This exercise requires an exact copy of each line from the one containing "ci<br/>(npm install without" down to the last line below.

──────── RECORDS SUPPLIED ────────

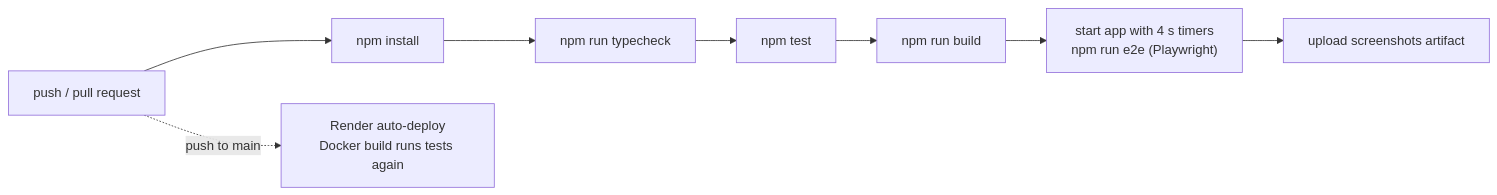
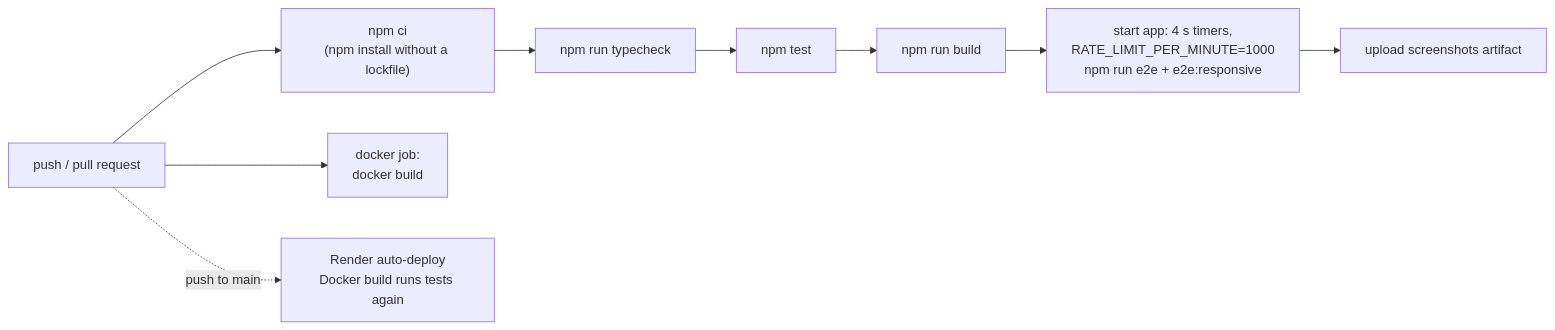
One commit to pRiMeXoMeGa/white-label-hms changed the second of 2 diagrams in docs/04-deployment-devops.md. Above: the diagram before and after it, drawn with Mermaid. The commit also changed other lines of this file and 78 other files, not shown here.

````diff
--- a/docs/04-deployment-devops.md
+++ b/docs/04-deployment-devops.md
@@ -75,10 +77,11 @@
 ```mermaid
 flowchart LR
-  P[push / pull request] --> I[npm install]
+  P[push / pull request] --> I["npm ci<br/>(npm install without a lockfile)"]
   I --> T1[npm run typecheck]
   T1 --> T2[npm test]
   T2 --> B[npm run build]
-  B --> E["start app with 4 s timers<br/>npm run e2e (Playwright)"]
+  B --> E["start app: 4 s timers,<br/>RATE_LIMIT_PER_MINUTE=1000<br/>npm run e2e + e2e:responsive"]
   E --> S[upload screenshots artifact]
+  P --> D["docker job:<br/>docker build"]
   P -.->|push to main| R[Render auto-deploy<br/>Docker build runs tests again]
 ```
````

────────

#### EXERCISE SOLUTION:
+  P[push / pull request] --> I["npm ci<br/>(npm install without a lockfile)"]
   I --> T1[npm run typecheck]
   T1 --> T2[npm test]
   T2 --> B[npm run build]
-  B --> E["start app with 4 s timers<br/>npm run e2e (Playwright)"]
+  B --> E["start app: 4 s timers,<br/>RATE_LIMIT_PER_MINUTE=1000<br/>npm run e2e + e2e:responsive"]
   E --> S[upload screenshots artifact]
+  P --> D["docker job:<br/>docker build"]
   P -.->|push to main| R[Render auto-deploy<br/>Docker build runs tests again]
 ```
````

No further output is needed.